Tess finally managed to close her gaping mouth and nodded. They waved with faux cheerfulness at the scientists who were staring fondly at the tank of biting apple monsters.

When they were back in the elevator, Tess whispered, "I can't imagine that going any worse."

"No?" Max asked. "Do you think they can get out of the tank?"

"Perhaps Security can disable the elevator at their level just in case," Tess said, leaning against the side of the elevator.

"Happy Halloween, Tess," Max said, shaking his head.

"Scariest day of the year," she agreed with a shudder.

October 11th:

"Were you bitten?" he asks.

I hesitate.

"Were you bitten?" he asks.

I hesitate. I know the infection is already oozing its way through my body. In twelve hours, the prion infection would begin eating my brain cells. In twenty-four hours, I'll become violent, insane, and rabidly interested in eating everyone around me.

I love this man, and we'd sworn to kill each other if infected. There is no hope for me or anyone bitten. Shooting me would save the lives of those around me... all these people huddling in the shelter, waiting for those infected to destroy themselves. If no one else is bitten, the infection will wipe out those bitten within a week. We could hold out a week... now that I'd brought back water.

"Were you bitten?" he asks again, searching my face.

I love this man."No... it was close, but no," I say.

I love myself more... besides... he looks sort of tasty.

October 12th:

"It's always the quiet ones, you know."

-from The Book of Matches

"I thought I'd find you here," he said, walking into the auditorium.

The professor was leaning against a seat's back staring at a chair.

"He sat here, Ted," the older man said, pointing at the chair in front of him.

Ted, sighing, leaned against the chair beside him. "You didn't know. You couldn't have known."

"He asked one question all year. One question," the professor said. "It took me off-guard. I shouldn't have answered it. I knew I shouldn't, but I did."

"He probably would have figured it out without your help." Ted patted his shoulder, consolingly, though he was lying. There were five people in the entire world that might have been able to answer that question and only one of them was easily approachable. The professor looked older than he had a month ago. He'd aged twenty years in a short amount of time. His hair looked patchy as if he'd been pulling it out in tufts. Now he took off his glasses to wipe moisture that had accumulated on the bottom edge. Ted pretended not to notice the older man's emotions. He had nothing to say... after all. What could be said? It was too late.

"You're not the bad guy," Ted tried. "HE turned it into a weapon. THEY are the ones about to use it as one.
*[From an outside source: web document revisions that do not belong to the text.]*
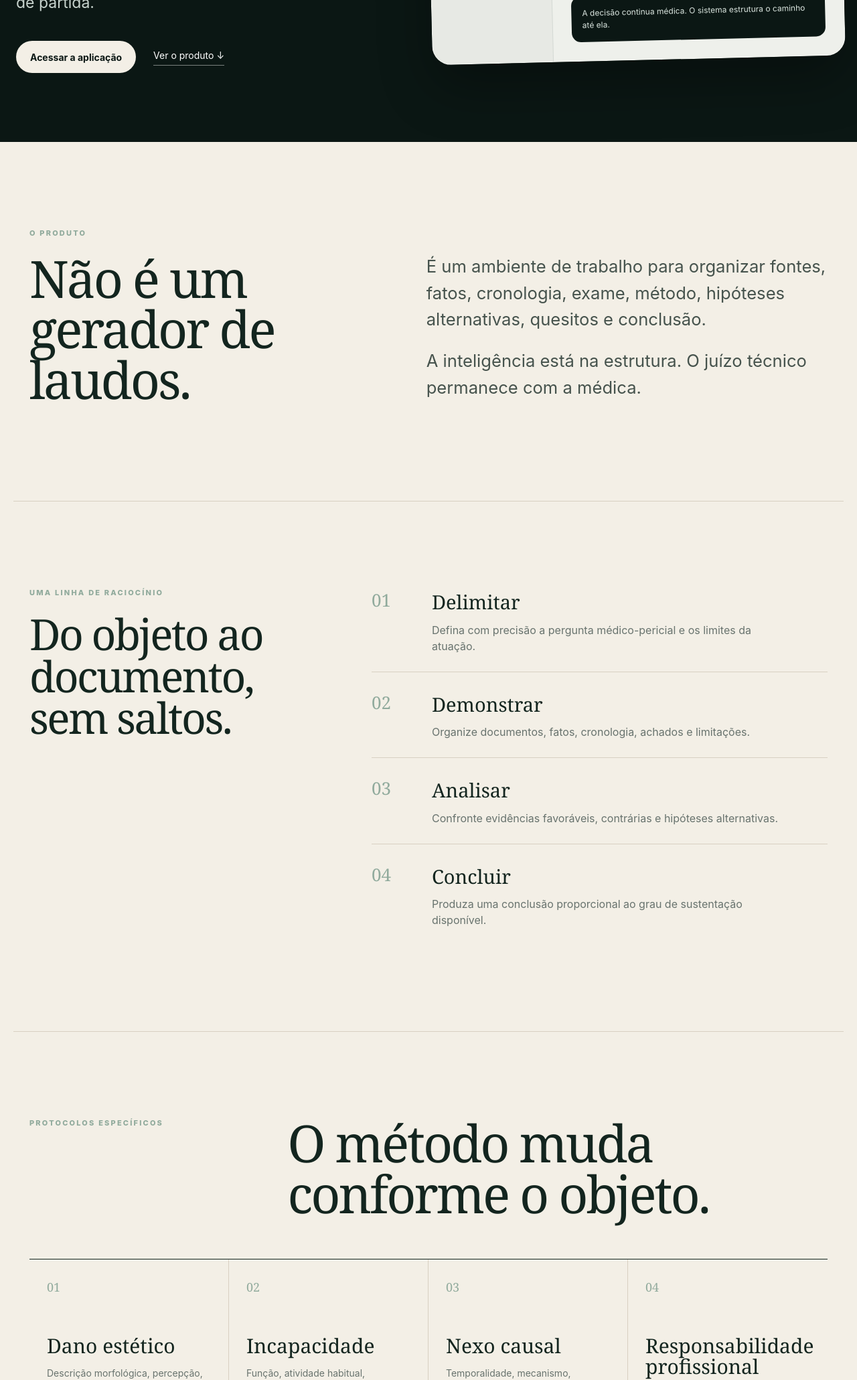
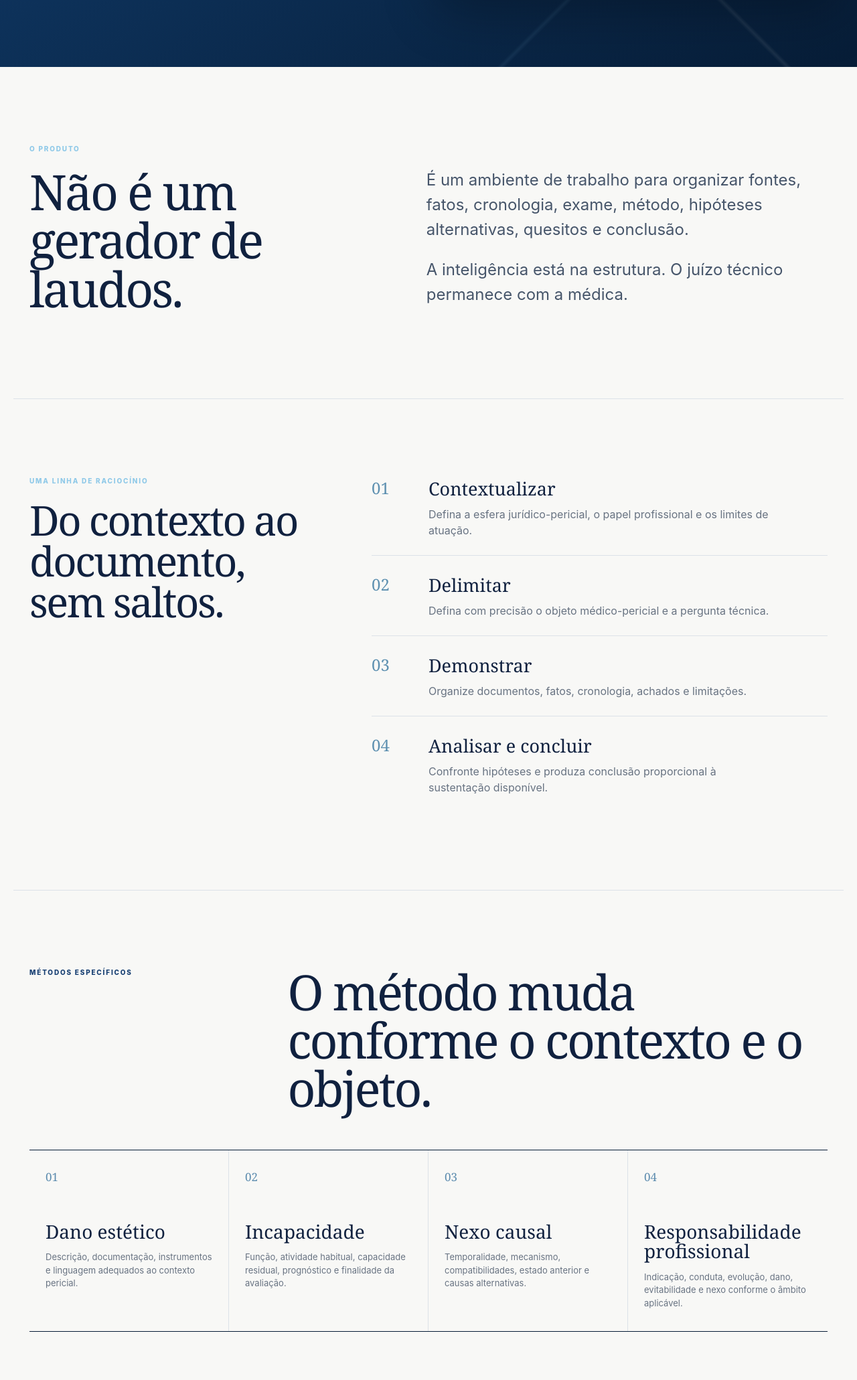
Before and after one commit to joyceradis/MedPer, a website: page index.html in a window 1280 px wide. Shown: the part 739-2800 px from the top of the page at 67% size. Drawn offline with Linux system fonts and the light colour scheme.

Commit message:
fix: use canonical public stylesheet and contextual method copy

```diff
--- a/index.html
+++ b/index.html
@@ -6,8 +6,8 @@
   <meta name="theme-color" content="#0d3159">
   <meta name="description" content="MedPer é uma plataforma para estruturar o trabalho médico-pericial, organizar evidências e sustentar conclusões técnicas com clareza.">
   <title>MedPer · Perícia médica com método</title>
-  <link rel="icon" href="./icon.svg?v=20260808.3" type="image/svg+xml">
-  <link rel="stylesheet" href="./css/marketing.css?v=20260808.3">
+  <link rel="icon" href="./icon.svg?v=20260808.4" type="image/svg+xml">
+  <link rel="stylesheet" href="./css/marketing-v2.css?v=20260808.4">
 </head>
 <body>
   <header class="site-header">
@@ -81,26 +81,26 @@
     <section class="workflow" id="metodo">
       <div class="workflow-intro">
         <p class="eyebrow">Uma linha de raciocínio</p>
-        <h2>Do objeto ao documento, sem saltos.</h2>
+        <h2>Do contexto ao documento, sem saltos.</h2>
       </div>
       <ol class="workflow-list">
-        <li><span>01</span><div><strong>Delimitar</strong><p>Defina com precisão a pergunta médico-pericial e os limites da atuação.</p></div></li>
-        <li><span>02</span><div><strong>Demonstrar</strong><p>Organize documentos, fatos, cronologia, achados e limitações.</p></div></li>
-        <li><span>03</span><div><strong>Analisar</strong><p>Confronte evidências favoráveis, contrárias e hipóteses alternativas.</p></div></li>
-        <li><span>04</span><div><strong>Concluir</strong><p>Produza uma conclusão proporcional ao grau de sustentação disponível.</p></div></li>
+        <li><span>01</span><div><strong>Contextualizar</strong><p>Defina a esfera jurídico-pericial, o papel profissional e os limites de atuação.</p></div></li>
+        <li><span>02</span><div><strong>Delimitar</strong><p>Defina com precisão o objeto médico-pericial e a pergunta técnica.</p></div></li>
+        <li><span>03</span><div><strong>Demonstrar</strong><p>Organize documentos, fatos, cronologia, achados e limitações.</p></div></li>
+        <li><span>04</span><div><strong>Analisar e concluir</strong><p>Confronte hipóteses e produza conclusão proporcional à sustentação disponível.</p></div></li>
       </ol>
     </section>
 
     <section class="protocols" aria-labelledby="protocols-title">
       <div class="protocols-heading">
-        <p class="eyebrow">Protocolos específicos</p>
-        <h2 id="protocols-title">O método muda conforme o objeto.</h2>
+        <p class="eyebrow">Métodos específicos</p>
+        <h2 id="protocols-title">O método muda conforme o contexto e o objeto.</h2>
       </div>
       <div class="protocol-rail">
-        <article><small>01</small><h3>Dano estético</h3><p>Descrição morfológica, percepção, fotografia e AIPE.</p></article>
-        <article><small>02</small><h3>Incapacidade</h3><p>Função, atividade habitual, capacidade residual e prognóstico.</p></article>
-        <article><small>03</small><h3>Nexo causal</h3><p>Temporalidade, mecanismo, compatibilidades e causas alternativas.</p></article>
-        <article><small>04</small><h3>Responsabilidade profissional</h3><p>Indicação, conduta, evolução, dano, evitabilidade e nexo.</p></article>
+        <article><small>01</small><h3>Dano estético</h3><p>Descrição, documentação, instrumentos e linguagem adequados ao contexto pericial.</p></article>
+        <article><small>02</small><h3>Incapacidade</h3><p>Função, atividade habitual, capacidade residual, prognóstico e finalidade da avaliação.</p></article>
+        <article><small>03</small><h3>Nexo causal</h3><p>Temporalidade, mecanismo, compatibilidades, estado anterior e causas alternativas.</p></article>
+        <article><small>04</small><h3>Responsabilidade profissional</h3><p>Indicação, conduta, evolução, dano, evitabilidade e nexo conforme o âmbito aplicável.</p></article>
       </div>
     </section>
 
```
You just helped a student who raised his hand."

"No... I did much more than that... so much more. I just didn't recognize the moment until it was too late." He rubbed both his hands down his face, the quiet shadow of the man that had once won a nobel prize for physics. This was to have been his last semester teaching. A spurt of laughter broke through the older man's mouth, startling Ted. "He was auditing my class. Did I tell you that? He was auditing my damn class, Ted. Pass or Fail. The irony is that I failed, Ted. I FAILED."

Ted licked his lips and said, "We should get down below ground. The dean sent me to make sure you made it below ground."

"It doesn't matter."

"You didn't know," he said again. "It's always the quiet ones, you know?"

The professor laughed again, that dry hollow sound that wasn't humorous. "T.S. Eliot once said that 'this is the way the world ends not with a bang but with a whimper.' A quiet man for a quiet end, Ted." He shook his head and added, "No, I'll stay here. I'll sit a while. Go on, Ted... go on."

Ted nodded. He touched his shoulder and then left him there contemplating the chair that had once held a man determined to end the world.


  1. Wendy, oh my gosh! When I wrote that prompt about the driving exam I expected typical stuff. But you... you absolutely blew that one away!! SO AWESOME!!!
    Now, why can't I come up with things like that?!

  2. What? Are you crazy, Deb? Your post on Wednesday was awesome! You and Walt owned that day. You rocked!!!

    I like your prompts too. I'm excited about tomorrow's.